Are you a concerned citizen who's trying to make the city of dreams a better place? Well, you probably are since you're reading this Big Happy City article. If so, corporate Mumbai may have some good news for you. Because voting is often a day-long errand, you might be gaining flexible hours on Election Day in order for you to conveniently cast your vote without worrying about skipping work. Now, you no longer need to make the choice of either earning your daily wage or participating in the political process and influencing the city's future.

As only forty-three percent of Mumbaikars voted in 2012, the city's civic bodies and NGOs are trying to collaborate with private firms in order to increase voter turnout. Reports state that Mahindra and Mahindra, Vodafone, and MCX Stock Exchange, among other corporate groups, have all committed to the initiative thus far. However, city-based think tank Mumbai First is working with an additional ten to fifteen private organizations so as to influence their decision to allow for flexible working hours on the 21st of February.

While social media outlets and other platforms have been used to increase awareness and improve voter apathy, "target(ing) the working urban middle class and facilitat(ing) voting from their end to the largest extent,” will be most effective, as firmly suggested by Shishi Joshi, the CEO of Mumbai First.

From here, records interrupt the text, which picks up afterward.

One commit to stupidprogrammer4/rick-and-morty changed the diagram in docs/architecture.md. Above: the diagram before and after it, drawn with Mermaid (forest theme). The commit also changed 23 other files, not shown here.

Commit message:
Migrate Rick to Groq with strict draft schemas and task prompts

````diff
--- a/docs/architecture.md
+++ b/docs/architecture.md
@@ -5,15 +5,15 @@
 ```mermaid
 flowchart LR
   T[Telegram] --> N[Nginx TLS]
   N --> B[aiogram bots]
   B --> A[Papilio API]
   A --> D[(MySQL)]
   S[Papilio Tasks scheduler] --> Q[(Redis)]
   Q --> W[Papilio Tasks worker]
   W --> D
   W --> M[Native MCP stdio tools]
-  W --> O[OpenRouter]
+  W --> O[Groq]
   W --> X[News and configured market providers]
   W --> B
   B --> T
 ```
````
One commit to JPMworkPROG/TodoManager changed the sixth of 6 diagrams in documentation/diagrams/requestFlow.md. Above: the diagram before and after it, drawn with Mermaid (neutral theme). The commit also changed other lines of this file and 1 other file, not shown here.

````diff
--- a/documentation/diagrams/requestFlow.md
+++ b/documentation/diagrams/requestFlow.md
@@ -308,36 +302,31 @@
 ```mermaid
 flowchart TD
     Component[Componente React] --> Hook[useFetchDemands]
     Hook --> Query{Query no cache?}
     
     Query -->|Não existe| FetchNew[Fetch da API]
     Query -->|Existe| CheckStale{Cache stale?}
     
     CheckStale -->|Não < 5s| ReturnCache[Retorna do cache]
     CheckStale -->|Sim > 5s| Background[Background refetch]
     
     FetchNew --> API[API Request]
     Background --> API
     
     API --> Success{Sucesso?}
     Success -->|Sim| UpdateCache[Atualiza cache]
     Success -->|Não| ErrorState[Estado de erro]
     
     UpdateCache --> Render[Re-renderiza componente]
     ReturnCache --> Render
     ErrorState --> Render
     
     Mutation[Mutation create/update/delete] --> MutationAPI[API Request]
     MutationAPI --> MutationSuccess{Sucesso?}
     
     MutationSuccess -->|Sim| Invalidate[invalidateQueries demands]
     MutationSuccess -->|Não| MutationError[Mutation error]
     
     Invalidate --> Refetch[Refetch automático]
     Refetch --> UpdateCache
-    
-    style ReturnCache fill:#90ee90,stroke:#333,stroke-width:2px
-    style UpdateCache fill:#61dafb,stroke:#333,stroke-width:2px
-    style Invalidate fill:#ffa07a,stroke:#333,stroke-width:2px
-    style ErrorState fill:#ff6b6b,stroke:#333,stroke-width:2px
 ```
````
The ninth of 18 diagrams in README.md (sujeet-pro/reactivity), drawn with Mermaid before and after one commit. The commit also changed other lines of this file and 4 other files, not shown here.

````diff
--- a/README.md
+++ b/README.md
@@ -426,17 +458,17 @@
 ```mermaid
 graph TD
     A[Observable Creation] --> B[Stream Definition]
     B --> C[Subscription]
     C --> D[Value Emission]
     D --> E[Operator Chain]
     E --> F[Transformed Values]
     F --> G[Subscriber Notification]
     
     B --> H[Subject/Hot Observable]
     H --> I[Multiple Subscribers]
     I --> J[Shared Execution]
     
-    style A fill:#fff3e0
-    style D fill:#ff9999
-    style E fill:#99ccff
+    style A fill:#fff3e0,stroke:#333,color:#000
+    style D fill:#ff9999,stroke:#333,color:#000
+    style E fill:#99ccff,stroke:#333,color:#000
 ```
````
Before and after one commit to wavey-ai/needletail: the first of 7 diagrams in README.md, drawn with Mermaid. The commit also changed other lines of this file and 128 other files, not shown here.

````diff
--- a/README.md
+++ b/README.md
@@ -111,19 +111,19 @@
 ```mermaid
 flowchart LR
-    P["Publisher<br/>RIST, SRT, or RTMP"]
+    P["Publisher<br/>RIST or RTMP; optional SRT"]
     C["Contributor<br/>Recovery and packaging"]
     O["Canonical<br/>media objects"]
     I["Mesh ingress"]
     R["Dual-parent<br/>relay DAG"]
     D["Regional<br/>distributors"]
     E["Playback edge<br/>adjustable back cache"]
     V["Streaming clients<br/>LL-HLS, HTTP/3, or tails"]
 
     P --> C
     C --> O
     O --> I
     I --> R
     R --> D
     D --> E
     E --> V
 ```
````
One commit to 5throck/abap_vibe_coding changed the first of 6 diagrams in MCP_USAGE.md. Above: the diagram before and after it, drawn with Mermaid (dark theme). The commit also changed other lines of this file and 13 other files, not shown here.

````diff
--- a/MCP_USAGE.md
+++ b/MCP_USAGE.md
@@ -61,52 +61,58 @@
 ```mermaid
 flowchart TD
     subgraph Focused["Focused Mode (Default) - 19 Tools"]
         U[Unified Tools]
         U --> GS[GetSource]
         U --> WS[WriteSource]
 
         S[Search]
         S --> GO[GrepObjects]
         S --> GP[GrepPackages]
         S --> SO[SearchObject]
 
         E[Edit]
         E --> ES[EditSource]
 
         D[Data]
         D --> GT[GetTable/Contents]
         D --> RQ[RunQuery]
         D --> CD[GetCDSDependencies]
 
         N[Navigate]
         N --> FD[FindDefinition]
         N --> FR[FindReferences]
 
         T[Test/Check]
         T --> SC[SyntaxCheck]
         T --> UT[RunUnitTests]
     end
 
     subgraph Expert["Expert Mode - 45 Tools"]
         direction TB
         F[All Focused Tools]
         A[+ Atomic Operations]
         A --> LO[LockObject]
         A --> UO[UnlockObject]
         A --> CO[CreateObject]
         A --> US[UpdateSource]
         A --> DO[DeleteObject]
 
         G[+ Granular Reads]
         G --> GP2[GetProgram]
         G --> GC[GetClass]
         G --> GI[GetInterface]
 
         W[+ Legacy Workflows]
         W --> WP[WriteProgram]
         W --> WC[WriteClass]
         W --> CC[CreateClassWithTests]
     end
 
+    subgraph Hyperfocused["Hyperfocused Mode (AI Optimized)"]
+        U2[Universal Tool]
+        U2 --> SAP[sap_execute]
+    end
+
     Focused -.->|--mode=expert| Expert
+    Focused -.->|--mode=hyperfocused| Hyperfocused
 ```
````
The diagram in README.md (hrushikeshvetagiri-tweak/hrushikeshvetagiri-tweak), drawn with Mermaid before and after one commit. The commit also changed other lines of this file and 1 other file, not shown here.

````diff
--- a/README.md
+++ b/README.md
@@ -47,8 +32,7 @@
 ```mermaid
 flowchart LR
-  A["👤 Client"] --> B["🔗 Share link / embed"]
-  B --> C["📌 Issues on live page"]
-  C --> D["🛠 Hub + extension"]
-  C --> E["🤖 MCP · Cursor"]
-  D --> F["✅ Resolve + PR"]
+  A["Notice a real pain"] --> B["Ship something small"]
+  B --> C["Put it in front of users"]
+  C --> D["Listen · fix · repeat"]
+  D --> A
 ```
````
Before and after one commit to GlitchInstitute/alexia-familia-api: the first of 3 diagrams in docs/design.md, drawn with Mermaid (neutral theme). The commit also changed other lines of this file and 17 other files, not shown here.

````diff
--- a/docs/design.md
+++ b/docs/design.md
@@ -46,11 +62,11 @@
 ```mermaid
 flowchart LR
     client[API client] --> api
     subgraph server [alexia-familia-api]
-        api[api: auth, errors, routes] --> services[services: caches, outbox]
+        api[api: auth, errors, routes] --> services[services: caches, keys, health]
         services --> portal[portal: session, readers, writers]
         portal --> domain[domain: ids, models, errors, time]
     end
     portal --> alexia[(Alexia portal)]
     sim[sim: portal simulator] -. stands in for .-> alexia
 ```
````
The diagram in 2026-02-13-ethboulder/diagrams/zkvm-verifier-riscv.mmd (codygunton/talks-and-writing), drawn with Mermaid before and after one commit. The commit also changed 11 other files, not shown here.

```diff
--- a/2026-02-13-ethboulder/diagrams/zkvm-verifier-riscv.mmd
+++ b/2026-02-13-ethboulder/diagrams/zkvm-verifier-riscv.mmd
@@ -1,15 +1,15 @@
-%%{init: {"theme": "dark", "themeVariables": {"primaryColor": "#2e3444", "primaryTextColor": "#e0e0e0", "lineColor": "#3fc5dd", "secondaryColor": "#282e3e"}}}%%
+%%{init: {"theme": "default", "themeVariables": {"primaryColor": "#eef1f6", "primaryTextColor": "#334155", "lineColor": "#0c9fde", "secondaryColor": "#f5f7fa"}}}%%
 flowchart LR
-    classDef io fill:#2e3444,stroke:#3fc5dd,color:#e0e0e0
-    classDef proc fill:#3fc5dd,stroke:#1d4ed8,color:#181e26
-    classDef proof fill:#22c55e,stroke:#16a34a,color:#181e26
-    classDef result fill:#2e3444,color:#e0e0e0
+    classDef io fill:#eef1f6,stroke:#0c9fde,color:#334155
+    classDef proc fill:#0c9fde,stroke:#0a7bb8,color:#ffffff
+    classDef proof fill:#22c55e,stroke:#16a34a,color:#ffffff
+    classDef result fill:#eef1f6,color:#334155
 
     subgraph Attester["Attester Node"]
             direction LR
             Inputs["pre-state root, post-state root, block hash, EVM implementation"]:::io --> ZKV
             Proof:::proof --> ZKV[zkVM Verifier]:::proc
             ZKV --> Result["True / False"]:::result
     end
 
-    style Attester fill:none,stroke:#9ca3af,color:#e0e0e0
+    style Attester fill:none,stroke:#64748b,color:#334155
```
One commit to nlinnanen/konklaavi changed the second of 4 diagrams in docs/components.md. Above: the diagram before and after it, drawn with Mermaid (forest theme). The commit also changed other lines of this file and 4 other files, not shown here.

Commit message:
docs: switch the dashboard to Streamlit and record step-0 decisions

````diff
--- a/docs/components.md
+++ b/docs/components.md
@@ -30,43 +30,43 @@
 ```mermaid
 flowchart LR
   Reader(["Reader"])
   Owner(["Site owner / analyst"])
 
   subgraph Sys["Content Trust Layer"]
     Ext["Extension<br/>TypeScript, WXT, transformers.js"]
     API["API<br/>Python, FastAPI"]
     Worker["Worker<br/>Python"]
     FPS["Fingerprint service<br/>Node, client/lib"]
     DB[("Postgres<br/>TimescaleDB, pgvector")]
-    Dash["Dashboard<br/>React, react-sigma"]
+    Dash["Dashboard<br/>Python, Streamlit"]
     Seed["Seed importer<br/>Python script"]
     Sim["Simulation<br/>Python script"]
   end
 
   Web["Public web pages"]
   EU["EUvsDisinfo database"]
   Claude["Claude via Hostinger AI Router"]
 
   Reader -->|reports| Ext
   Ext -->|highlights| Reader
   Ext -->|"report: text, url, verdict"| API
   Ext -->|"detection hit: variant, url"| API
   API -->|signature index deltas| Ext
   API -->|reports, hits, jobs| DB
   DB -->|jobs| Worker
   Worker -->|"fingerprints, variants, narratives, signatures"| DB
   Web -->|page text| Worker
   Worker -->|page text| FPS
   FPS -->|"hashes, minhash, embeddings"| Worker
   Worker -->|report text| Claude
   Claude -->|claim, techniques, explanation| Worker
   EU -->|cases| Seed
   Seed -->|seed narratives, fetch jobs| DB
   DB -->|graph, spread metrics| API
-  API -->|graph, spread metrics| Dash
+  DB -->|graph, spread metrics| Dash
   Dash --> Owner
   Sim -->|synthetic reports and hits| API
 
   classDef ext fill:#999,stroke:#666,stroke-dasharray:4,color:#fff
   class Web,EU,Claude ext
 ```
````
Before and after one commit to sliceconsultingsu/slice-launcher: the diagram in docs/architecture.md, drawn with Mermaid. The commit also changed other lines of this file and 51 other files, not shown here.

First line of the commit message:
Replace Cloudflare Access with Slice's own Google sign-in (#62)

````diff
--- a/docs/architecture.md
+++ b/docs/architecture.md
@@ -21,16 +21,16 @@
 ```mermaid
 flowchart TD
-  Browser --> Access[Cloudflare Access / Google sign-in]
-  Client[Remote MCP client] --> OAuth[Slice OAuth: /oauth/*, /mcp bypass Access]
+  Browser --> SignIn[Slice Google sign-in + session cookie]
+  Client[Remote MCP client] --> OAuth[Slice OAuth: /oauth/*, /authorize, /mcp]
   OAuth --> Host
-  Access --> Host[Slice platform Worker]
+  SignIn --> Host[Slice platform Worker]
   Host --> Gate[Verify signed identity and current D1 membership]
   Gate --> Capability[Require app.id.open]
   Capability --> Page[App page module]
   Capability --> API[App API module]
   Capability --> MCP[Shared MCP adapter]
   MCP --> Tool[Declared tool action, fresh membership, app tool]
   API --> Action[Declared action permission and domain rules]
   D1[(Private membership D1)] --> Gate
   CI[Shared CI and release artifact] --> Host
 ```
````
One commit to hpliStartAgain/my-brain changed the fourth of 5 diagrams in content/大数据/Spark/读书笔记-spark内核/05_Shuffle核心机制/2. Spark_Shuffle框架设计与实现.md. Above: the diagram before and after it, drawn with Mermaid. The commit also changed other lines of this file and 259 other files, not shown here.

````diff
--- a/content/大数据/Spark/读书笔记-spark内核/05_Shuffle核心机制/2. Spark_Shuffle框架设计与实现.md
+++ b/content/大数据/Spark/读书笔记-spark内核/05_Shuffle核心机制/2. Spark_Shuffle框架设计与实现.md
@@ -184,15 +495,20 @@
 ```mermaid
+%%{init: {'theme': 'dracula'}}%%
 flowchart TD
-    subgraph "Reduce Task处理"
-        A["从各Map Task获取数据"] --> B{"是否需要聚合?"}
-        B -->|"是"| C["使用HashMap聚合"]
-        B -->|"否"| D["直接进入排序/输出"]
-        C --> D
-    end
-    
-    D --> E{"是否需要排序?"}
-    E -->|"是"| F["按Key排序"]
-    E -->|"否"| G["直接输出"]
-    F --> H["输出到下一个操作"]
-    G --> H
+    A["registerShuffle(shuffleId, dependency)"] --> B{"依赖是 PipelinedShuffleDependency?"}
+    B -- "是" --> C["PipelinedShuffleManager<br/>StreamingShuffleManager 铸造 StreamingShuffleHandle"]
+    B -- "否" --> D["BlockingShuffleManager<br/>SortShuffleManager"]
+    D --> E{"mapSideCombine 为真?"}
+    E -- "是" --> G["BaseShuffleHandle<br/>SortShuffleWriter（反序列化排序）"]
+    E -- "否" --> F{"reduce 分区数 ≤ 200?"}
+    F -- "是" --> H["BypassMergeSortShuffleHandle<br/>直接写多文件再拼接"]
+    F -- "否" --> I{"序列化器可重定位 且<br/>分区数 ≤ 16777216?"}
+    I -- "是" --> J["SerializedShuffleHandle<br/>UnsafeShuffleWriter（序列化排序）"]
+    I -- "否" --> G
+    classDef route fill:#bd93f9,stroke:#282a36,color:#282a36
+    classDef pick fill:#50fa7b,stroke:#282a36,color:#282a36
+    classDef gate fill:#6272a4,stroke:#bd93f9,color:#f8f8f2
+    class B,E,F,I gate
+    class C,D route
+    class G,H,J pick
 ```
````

Numerous companies have even taken to forming internal teams and appointing leaders that have been trying to raise awareness and motivate employees to vote within their branches and offices, affirm multiple reports.

Has your workplace upheld their corporate social responsibility by enforcing any active changes ahead of Election Day, such as flexible working hours? If not, you could discuss the initiative and try to spearhead its implementation so as to be an agent of change and create a positive impact.

Take Away:
> Corporate social responsibility plays an important role in Mumbai's well-being, especially during the elections.
> Voter turnout in the city is incredibly low, but private firms could help change that.
> Targeting the working, urban middle class is the key to making sure that Mumbai gets out to vote in 2017.
> Multiple corporate changes such as internal awareness programs and flexible working hours could help increase the voter turnout.
> If your own office has not yet joined the CSR initiative, you could spearhead the change yourself and suggest implementing it.